▸ WORK ITEM:
From the records below, copy the lines that include "truth".

[Before-and-after change data]

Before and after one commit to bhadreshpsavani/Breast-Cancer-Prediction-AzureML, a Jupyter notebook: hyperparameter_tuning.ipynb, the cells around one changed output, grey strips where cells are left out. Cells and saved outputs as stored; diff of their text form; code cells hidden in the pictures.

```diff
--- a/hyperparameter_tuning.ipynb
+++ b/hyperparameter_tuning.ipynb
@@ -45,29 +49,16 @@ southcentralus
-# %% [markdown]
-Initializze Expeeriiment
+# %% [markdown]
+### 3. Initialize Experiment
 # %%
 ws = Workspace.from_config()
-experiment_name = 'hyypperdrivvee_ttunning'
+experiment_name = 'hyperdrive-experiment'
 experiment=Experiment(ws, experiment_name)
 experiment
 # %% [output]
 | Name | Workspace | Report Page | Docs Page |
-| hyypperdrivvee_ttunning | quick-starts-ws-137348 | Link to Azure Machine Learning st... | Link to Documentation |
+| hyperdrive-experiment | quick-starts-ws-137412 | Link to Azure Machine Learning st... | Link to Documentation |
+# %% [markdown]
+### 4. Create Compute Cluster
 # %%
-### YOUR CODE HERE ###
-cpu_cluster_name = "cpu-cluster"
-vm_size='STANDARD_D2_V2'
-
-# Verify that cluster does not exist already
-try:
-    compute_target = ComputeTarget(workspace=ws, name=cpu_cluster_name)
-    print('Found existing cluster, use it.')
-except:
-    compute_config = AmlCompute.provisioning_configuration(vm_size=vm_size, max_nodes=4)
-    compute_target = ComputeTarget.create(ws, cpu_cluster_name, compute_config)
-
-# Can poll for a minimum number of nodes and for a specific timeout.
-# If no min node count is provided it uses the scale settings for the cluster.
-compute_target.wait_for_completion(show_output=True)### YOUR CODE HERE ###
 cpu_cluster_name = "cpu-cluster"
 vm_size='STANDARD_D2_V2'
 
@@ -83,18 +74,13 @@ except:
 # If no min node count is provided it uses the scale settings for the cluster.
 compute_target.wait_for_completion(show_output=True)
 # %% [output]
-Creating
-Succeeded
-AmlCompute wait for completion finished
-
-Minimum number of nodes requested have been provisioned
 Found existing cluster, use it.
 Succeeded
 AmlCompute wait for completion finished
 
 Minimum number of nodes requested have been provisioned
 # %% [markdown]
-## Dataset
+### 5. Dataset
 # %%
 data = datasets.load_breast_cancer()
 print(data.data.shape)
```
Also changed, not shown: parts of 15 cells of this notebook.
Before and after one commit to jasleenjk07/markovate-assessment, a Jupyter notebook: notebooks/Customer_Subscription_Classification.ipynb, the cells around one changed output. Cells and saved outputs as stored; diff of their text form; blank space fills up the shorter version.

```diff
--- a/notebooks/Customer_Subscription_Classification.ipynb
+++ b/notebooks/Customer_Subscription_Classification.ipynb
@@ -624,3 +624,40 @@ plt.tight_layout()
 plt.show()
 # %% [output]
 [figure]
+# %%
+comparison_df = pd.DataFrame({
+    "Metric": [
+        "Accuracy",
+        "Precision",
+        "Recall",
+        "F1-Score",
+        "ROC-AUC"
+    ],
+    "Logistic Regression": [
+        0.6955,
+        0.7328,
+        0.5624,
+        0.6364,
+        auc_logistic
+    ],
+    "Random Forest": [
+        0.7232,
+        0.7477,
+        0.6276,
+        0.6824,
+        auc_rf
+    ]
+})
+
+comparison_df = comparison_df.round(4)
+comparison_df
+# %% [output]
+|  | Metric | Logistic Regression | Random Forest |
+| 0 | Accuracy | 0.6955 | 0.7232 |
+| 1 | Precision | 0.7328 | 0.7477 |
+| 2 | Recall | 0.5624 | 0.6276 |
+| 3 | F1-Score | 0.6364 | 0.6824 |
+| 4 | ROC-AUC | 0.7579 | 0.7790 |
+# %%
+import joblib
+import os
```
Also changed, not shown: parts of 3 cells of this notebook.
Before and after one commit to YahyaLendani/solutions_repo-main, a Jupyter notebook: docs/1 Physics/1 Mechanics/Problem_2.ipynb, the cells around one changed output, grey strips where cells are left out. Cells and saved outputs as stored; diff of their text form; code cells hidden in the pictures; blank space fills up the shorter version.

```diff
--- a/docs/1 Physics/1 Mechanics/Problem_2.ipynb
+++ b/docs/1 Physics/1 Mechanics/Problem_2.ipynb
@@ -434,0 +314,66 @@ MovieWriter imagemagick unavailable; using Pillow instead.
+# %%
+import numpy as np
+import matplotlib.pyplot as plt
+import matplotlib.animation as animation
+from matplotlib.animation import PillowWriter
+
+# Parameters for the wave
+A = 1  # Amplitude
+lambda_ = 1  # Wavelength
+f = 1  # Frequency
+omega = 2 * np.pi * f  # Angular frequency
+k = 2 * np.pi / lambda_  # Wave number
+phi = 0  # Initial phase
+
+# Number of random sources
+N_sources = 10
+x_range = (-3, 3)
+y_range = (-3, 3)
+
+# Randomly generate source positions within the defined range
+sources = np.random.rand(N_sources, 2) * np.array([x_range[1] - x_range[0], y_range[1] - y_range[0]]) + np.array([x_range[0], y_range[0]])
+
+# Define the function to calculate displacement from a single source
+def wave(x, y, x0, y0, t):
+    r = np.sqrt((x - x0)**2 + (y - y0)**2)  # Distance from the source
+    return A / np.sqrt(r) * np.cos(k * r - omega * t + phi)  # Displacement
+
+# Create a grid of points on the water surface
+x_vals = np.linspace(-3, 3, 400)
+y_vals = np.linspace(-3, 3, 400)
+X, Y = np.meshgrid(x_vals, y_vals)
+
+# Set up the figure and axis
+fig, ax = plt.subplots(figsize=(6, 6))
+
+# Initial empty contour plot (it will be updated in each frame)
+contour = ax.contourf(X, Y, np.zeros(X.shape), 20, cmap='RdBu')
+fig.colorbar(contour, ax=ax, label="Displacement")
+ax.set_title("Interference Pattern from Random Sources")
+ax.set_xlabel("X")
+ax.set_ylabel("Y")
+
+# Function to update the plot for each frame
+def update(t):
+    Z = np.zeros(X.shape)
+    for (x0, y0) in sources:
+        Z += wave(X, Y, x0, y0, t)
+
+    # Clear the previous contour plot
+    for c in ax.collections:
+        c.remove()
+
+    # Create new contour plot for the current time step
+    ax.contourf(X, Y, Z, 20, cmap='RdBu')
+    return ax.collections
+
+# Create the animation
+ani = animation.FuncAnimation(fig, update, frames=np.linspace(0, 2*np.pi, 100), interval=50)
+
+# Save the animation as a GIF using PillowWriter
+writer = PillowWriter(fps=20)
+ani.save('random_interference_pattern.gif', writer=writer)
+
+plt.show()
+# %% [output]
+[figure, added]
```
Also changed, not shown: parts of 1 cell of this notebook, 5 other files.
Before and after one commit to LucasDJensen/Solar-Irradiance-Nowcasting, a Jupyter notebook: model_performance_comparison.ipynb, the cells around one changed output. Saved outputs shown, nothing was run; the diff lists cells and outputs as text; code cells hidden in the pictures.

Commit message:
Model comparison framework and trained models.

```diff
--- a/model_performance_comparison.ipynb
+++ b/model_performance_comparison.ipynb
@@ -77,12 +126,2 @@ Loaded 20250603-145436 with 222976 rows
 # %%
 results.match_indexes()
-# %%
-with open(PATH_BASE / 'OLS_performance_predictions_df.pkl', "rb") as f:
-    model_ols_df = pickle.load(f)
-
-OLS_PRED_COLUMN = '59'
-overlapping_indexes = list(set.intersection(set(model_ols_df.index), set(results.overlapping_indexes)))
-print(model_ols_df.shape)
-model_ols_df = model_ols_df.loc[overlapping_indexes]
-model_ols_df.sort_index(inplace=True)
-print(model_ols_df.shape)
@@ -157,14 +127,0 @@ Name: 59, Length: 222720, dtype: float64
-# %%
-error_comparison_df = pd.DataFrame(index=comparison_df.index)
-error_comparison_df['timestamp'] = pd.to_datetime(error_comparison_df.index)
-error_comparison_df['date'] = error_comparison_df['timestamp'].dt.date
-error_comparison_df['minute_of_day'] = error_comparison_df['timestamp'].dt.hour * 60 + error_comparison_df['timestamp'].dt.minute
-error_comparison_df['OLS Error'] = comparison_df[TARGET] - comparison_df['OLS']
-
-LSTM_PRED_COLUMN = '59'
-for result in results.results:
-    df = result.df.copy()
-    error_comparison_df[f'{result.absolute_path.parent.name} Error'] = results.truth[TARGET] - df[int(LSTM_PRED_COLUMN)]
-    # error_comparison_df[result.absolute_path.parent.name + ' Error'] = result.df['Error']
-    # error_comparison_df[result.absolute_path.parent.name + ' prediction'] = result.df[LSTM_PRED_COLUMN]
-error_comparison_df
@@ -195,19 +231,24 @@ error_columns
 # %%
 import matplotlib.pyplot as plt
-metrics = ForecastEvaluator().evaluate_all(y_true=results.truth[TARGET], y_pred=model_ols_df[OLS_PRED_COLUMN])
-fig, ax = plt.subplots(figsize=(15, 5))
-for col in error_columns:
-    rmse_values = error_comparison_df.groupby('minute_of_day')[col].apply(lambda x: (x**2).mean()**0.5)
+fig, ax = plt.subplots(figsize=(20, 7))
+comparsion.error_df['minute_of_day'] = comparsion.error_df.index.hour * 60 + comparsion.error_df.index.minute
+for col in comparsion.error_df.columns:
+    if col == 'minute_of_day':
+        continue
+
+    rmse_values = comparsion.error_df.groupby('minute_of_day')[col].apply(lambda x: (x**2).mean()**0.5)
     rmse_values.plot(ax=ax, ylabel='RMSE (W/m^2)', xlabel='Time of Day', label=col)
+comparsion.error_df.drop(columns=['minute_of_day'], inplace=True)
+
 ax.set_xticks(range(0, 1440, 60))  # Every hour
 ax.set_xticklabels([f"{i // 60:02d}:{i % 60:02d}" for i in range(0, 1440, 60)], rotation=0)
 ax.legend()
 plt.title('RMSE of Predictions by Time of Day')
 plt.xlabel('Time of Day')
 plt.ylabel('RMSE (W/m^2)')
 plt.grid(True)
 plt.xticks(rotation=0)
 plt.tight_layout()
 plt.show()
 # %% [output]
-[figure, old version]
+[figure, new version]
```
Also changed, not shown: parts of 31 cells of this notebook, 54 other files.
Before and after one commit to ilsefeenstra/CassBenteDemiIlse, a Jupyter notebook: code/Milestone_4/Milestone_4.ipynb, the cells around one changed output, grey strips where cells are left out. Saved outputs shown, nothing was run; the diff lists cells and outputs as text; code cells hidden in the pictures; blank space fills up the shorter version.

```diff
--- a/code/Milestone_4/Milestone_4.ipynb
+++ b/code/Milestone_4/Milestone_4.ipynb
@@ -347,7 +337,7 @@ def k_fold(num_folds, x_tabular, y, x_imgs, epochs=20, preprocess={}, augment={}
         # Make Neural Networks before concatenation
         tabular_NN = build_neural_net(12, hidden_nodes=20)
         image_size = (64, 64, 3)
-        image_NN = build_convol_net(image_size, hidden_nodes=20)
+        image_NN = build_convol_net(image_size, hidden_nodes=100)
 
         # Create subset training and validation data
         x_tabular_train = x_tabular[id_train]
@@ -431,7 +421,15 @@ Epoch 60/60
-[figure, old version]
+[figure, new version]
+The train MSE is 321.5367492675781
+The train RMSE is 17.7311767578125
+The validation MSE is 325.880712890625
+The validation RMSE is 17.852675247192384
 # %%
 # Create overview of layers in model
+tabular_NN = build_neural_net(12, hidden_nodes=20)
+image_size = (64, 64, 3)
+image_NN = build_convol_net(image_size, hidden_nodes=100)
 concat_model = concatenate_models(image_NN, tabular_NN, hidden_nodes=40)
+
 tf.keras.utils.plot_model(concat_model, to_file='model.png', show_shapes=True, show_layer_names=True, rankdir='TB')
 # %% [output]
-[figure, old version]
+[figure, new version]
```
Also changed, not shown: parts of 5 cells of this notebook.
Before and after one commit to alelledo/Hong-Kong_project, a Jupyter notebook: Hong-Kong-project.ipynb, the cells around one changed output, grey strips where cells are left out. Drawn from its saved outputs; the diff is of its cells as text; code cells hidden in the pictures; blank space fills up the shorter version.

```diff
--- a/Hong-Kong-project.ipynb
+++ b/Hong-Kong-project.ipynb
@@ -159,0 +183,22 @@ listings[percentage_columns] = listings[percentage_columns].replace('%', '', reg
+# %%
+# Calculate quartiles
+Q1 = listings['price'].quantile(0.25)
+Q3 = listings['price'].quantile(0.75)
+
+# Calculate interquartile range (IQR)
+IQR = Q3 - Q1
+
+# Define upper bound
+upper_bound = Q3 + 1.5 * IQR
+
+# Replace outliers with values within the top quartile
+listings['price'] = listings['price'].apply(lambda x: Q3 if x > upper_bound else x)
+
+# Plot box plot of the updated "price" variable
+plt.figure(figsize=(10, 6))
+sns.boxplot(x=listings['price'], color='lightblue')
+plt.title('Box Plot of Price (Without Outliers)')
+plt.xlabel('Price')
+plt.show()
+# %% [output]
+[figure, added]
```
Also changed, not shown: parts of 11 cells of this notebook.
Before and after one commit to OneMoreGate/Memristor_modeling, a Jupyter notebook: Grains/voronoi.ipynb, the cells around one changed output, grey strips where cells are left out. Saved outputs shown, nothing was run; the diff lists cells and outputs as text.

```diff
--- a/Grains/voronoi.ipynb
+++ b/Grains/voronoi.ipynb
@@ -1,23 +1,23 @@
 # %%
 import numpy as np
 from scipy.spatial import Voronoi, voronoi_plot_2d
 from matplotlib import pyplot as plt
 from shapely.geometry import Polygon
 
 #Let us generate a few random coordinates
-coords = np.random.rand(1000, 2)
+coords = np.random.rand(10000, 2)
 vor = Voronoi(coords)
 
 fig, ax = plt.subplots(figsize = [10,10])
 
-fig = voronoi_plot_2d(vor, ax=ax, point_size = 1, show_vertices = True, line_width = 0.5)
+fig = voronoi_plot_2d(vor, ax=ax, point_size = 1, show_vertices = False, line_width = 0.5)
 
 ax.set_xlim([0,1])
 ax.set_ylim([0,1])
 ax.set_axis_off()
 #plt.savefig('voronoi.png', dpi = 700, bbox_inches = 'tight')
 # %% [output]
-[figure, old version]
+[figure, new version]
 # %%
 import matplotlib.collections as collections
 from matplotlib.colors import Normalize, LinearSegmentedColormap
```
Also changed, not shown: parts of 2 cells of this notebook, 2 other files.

▸ RESULT FOR THIS EXERCISE:
-    error_comparison_df[f'{result.absolute_path.parent.name} Error'] = results.truth[TARGET] - df[int(LSTM_PRED_COLUMN)]
-metrics = ForecastEvaluator().evaluate_all(y_true=results.truth[TARGET], y_pred=model_ols_df[OLS_PRED_COLUMN])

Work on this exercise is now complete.